Looking from a different viewpoint (Fig. 1), we see
Solving (1) for ,
We also have
Equate (1) and (2) gives
The governing eqaution emerges after differentiate (4) with respect to
We let so and express (5) as
Using Omega CAS Explorer, we compute the missile’s striking time (see Fig. 3). It agrees with the result obtained previously.
Exercise-1 Obtain the missile’s trajectory from (*).
There is an easier way to derive the governing equation ((5), “Seek-Lock-Strike!“) for the missile.
for we have
we also have
Equate (1) and (2) gives
Differentiate (3) with repect to we obtain
(see Fig. 1)
Let (4) bcomes
Since , dividing through yields
the governing equation for the missile.
We know from “arcsin” :
Integrate from to
Rewrite the integrand as
so that by the extended binomial theorem (see “A Gem from Issac Newton“),
It follows that by ,
Let we have
See also “Newton’s Pi“.
Exercise-1 Compute by applying the extended binomial theorem to
Exercise-2 Can we compute by applying the extended binomial theorem to Explain.
Shown in Fig. 1 is a semicircle centered at C with radius = . Its equation is
Simplifying and solving for gives
We see that
Area (sector OAC) = Area (sector OAB) + Area (triangle ABC)
Area (triangle ABC)
Since is one-third of the angle forming the semicircle, the sector is likewise a third of the semicircle. Namely,
Area (sector OAC) Area (semicircle) =
Area (sector OAB) is the area under the curve from its starting point to the point i.e.,
Area (sector OAB)
By the extended binomial theorem: (see “A Gem from Isaac Newton“)
Expressing (*) by (3), (2) and (4), we have
Observe first that
and so we replace by its binomial expansion. As a result,
Substituting (6) into (5) then yields
Fig. 2 shows that with just ten terms (0 to 9) of the binomial expression, we have found correct to seven decmal places.
The Binomial Theorem (see “Double Feature on Christmas Day“, “Prelude to Taylor’s theorem“) states:
Provide and are suitably restricted, there is an Extended Binomial Theorem. Namely,
Although Issac Newton is generally credited with the Extended Binomial Theorem, he only derived the germane formula for any rational exponent (i.e., ).
We offer a complete proof as follows:
Differentiate (1) with respect to yields
we see that is a solution of initial-value problem
By we also have
Express (3) as
and then differentiate it with respect to

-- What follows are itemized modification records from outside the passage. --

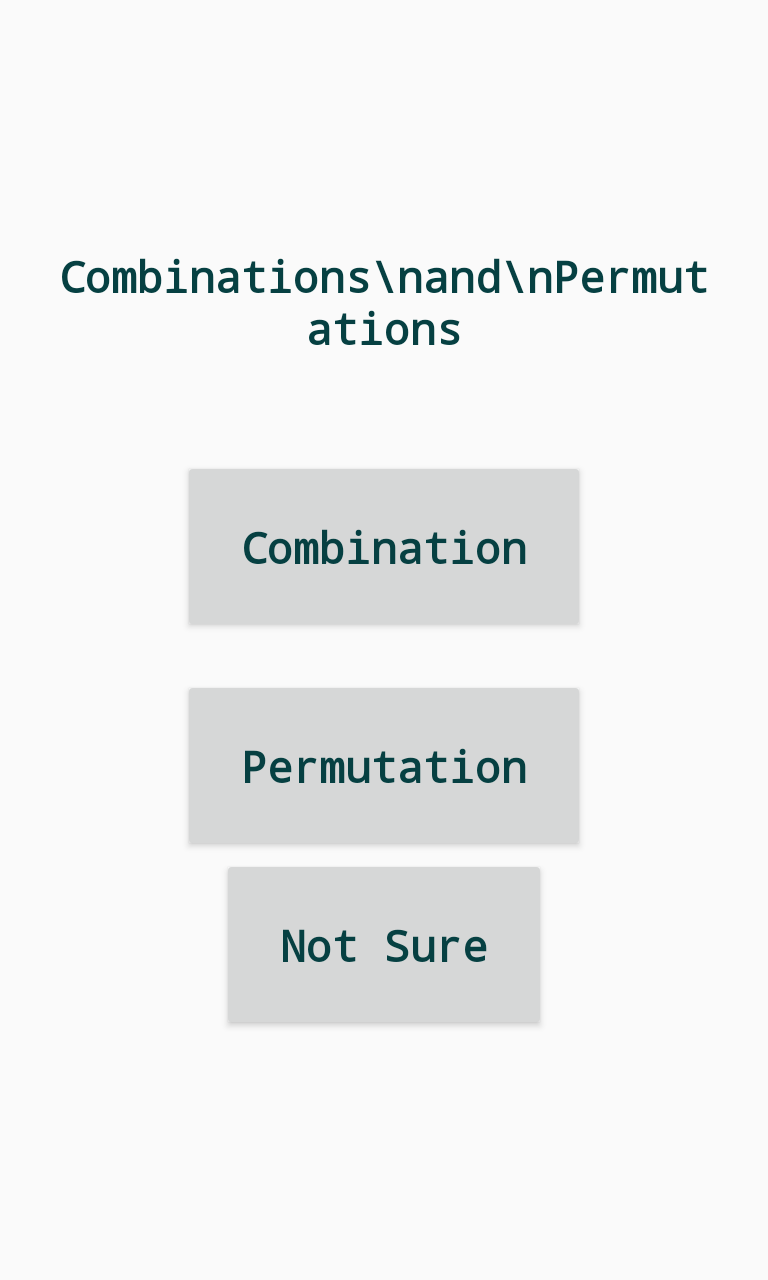
Repository: rontejada1991/Combinations-and-Permutations-Android-App
Layout: combinations/res/layout/activity_main.xml
The author's editor kept a copy of each file at every save. The layout is drawn from the files as they stood at one save, then again after the next save.
It is drawn on a 768 x 1280 px phone screen (xhdpi) without system bars, with theme AppTheme; the app's code is not run.

Above is the layout before, as saved 2014-11-07 20:05:19.

After the next save:
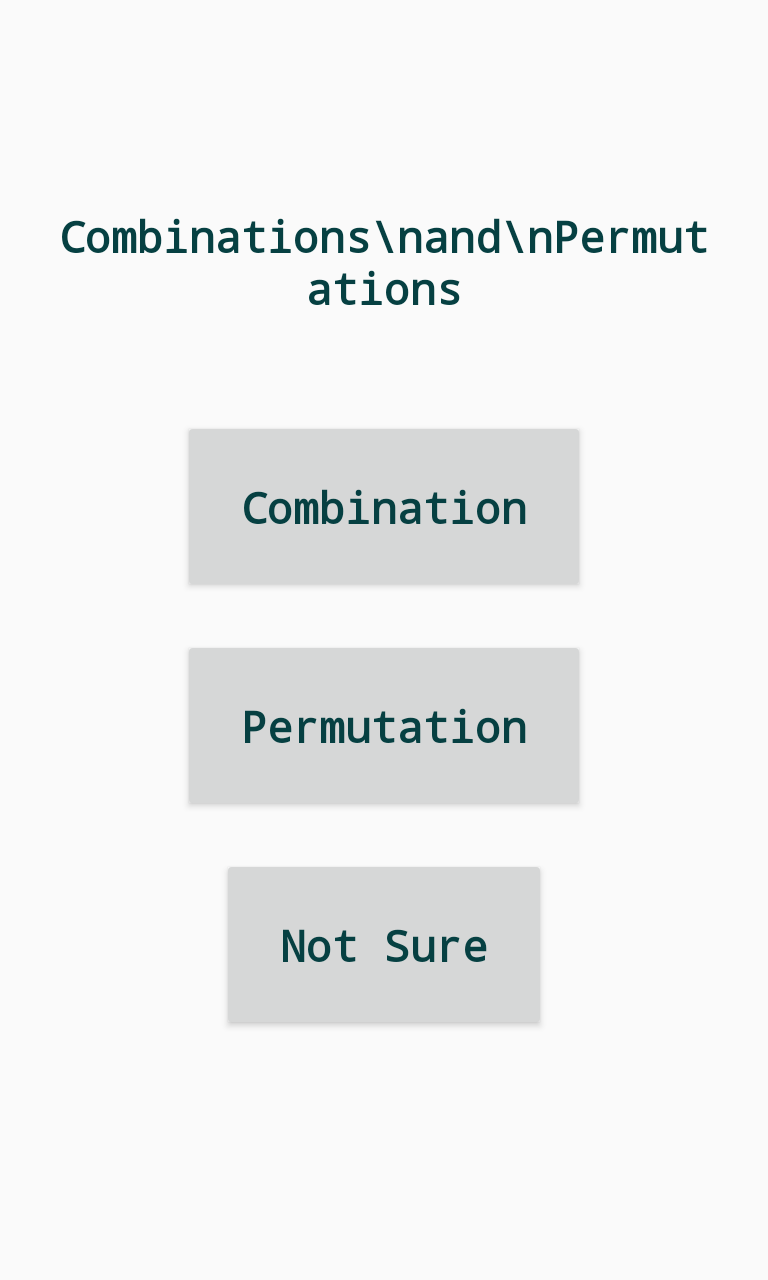
Saved 11 s later.
--- a/combinations/res/layout/activity_main.xml
+++ b/combinations/res/layout/activity_main.xml
@@ -27,6 +27,7 @@
         style="@style/CodeFont"
         android:text="Permutation"
         android:padding="30dp"
+        android:layout_marginBottom="20dp"
         android:onClick="onBeginPressed" />
 
      <Button
@@ -34,6 +35,7 @@
         style="@style/CodeFont"
         android:text="Not Sure"
         android:padding="30dp"
+        android:layout_marginBottom="20dp"
         android:onClick="onBeginPressed" />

we see that is also a solution of initial-value problem (2).
Hence, by the Uniqueness theorem (see Coddington: An Introduction to Ordinary Differential Equations, p. 105),
Multiply throughout, we obtain
Prove is convergent: